Does this make extroverts flighty, shallow, or in any way “less smart” than introverts? Absolutely not. It simply means we need to throw in an extra dose of creativity to make it through our much-needed study times without pulling our hair out.
Building the Perfect Extroverted Study Environment
When I was a student, I learned that, yeah, I could totally sit still and work on a project or paper for reasonable stretches of time. But if I didn’t get up, move around, or change my study spot regularly I would get bored and distracted. Hello Facebook, goodbye precious study time.

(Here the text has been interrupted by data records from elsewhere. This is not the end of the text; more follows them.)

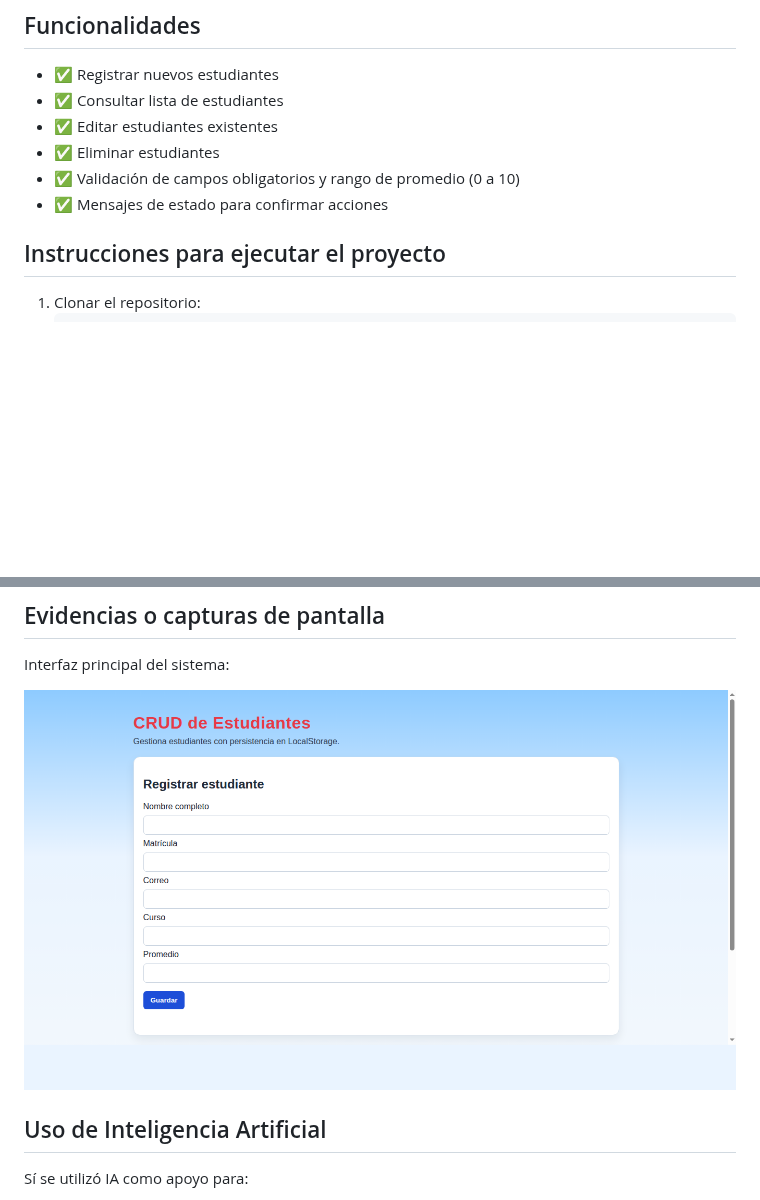
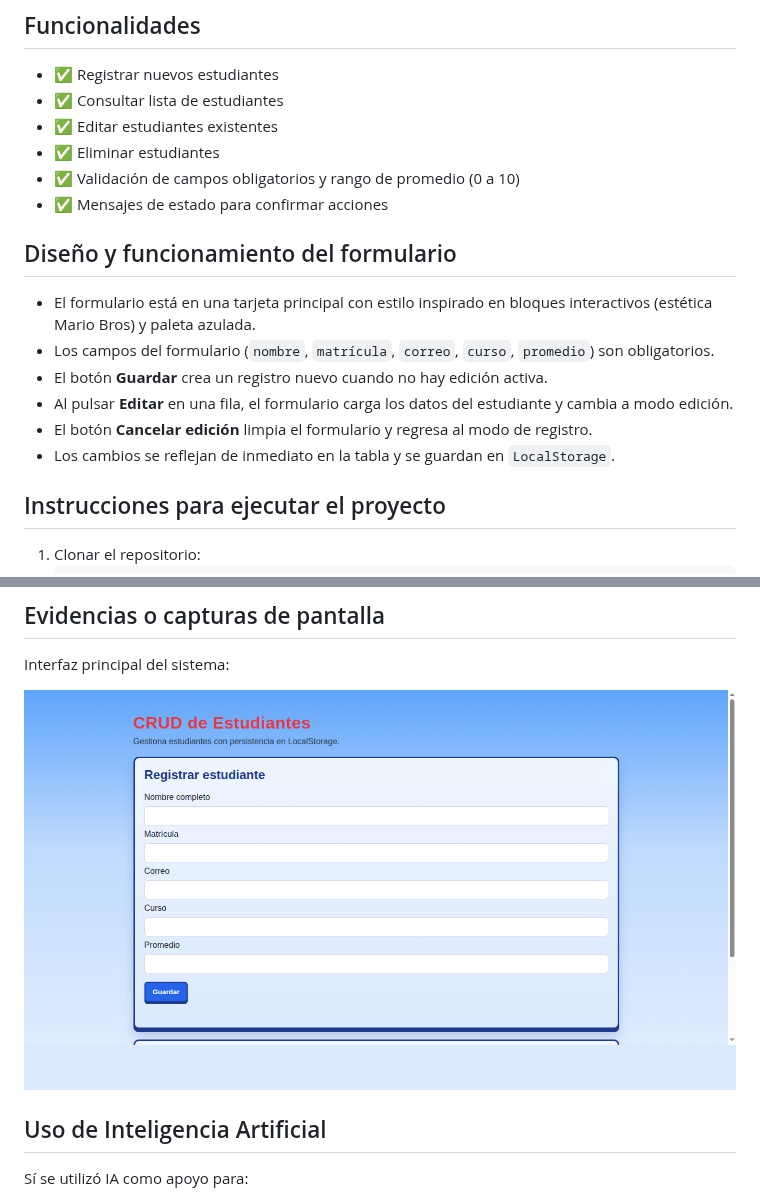
Before and after one commit to angelOcampoM/CrudTecnologico, a Markdown page: README.md, 2 parts joined by grey strips. Rendered like a GitHub page; pictures changed too: assets/captura-crud-mariobros.png; blank space fills up the shorter version.

```diff
--- a/README.md
+++ b/README.md
@@ -23,6 +23,14 @@ La entidad seleccionada es **Estudiante** y cada registro contiene 5 campos:
 - ✅ Eliminar estudiantes
 - ✅ Validación de campos obligatorios y rango de promedio (0 a 10)
 - ✅ Mensajes de estado para confirmar acciones
+
+## Diseño y funcionamiento del formulario
+- El formulario está en una tarjeta principal con estilo inspirado en bloques interactivos (estética Mario Bros) y paleta azulada.
+- Los campos del formulario (`nombre`, `matrícula`, `correo`, `curso`, `promedio`) son obligatorios.
+- El botón **Guardar** crea un registro nuevo cuando no hay edición activa.
+- Al pulsar **Editar** en una fila, el formulario carga los datos del estudiante y cambia a modo edición.
+- El botón **Cancelar edición** limpia el formulario y regresa al modo de registro.
+- Los cambios se reflejan de inmediato en la tabla y se guardan en `LocalStorage`.
 
 ## Instrucciones para ejecutar el proyecto
 1. Clonar el repositorio:
```
Also changed, not shown: 1 other file.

I also discovered that I memorized facts and information better when I was moving. I often paced my apartment, reciting my flashcards as if I was a professor lecturing a class. I’m sure my neighbors hated me, but it worked.
The simple act of walking back and forth across a 500 sq ft space while reciting out loud engaged my body along with my mind. It was enough to make my study time interesting without distracting me completely.
That’s your golden ticket.
In my opinion, the perfect extroverted study routine is one that engages multiple senses. This means making either your environment or your studies more engaging than just sitting in a room. In silence. Staring at a page. For hours.
You have to find a way to engage, or you just won’t focus.
15 Practical Ideas for an Engaging Environment
Unsurprisingly, there are a lot of ways to make your studies more engaging. Your routine will look different than mine. In fact, your routine may look different from one day to the next.
Don’t waste time finding your one “perfect” method. Just pick an idea you haven’t tried before (or haven’t tried in a while), and get started.
Here are a few ideas to give you a jumpstart when it comes to staying sane while crushing your studies. (This is by no means an exhaustive list, but hopefully it will be enough to kick you out of your rut and just get started.)
- Schedule a social event to look forward to. Knowing your grade-mandated isolation will come to an end makes it easier to focus.
- Bring your books to a coffee shop (or your favorite public hangout) and enjoy the bustle in the background while you work.
- Get comfortable. If you’re hungry, tired, cold, etc. you’ll be far too distracted to learn anything.
- Teach other people what you’re studying. Or learn with a friend!
- If you don’t have a friend to study with, find an online study group. (The Unbound community is full of ‘em.)
- Make it a game. Give yourself study goals and challenges, like memorizing a fact in record time.
- Add some pressure by setting a short deadline.
- Read out loud (even if you’re studying solo).
- Don’t sit still—try studying on a treadmill or just getting up to walk every 30 minutes
- Listen to upbeat music.
- Take lots of small breaks. Get a snack, wash a dish, or do some other odd job that doesn’t involve your brain too much.
- Apply your studies to your everyday life. Making it practical makes it interesting.
- Get interested in your topic. If you want to learn, you’ll have no problem staying engaged.
- Customize your study space. Make it interesting, comfortable, and so completely “you” that you just LOVE to being there.
- Change your routine. Often the simple act of change itself is enough to re-engage and knock out some solid study hours.
Extroverts are awesome. Don’t let anyone tell you otherwise.
I know we sometimes get a bad rap. We’re called “shallow party people,” and we can feel stupid or jealous when we have trouble diving into our studies. But that’s just because we have our own strengths (that many introverts are jealous of as well, I might add).
Take it from an extrovert who’s felt the pain: stop fighting against yourself. Get creative, find your favorite study tricks now, and knock that degree out of the park.
You got this!
What’s your favorite study tip? Leave a comment and let us know! We’d love to hear from you!
Emily loves business and marketing. To prove it, she graduated Unbound with a marketing BA, joined the Unbound marketing team, and runs a small business on the side! For fun, she likes to cook, ski, and collect vinyls.Read more by Emily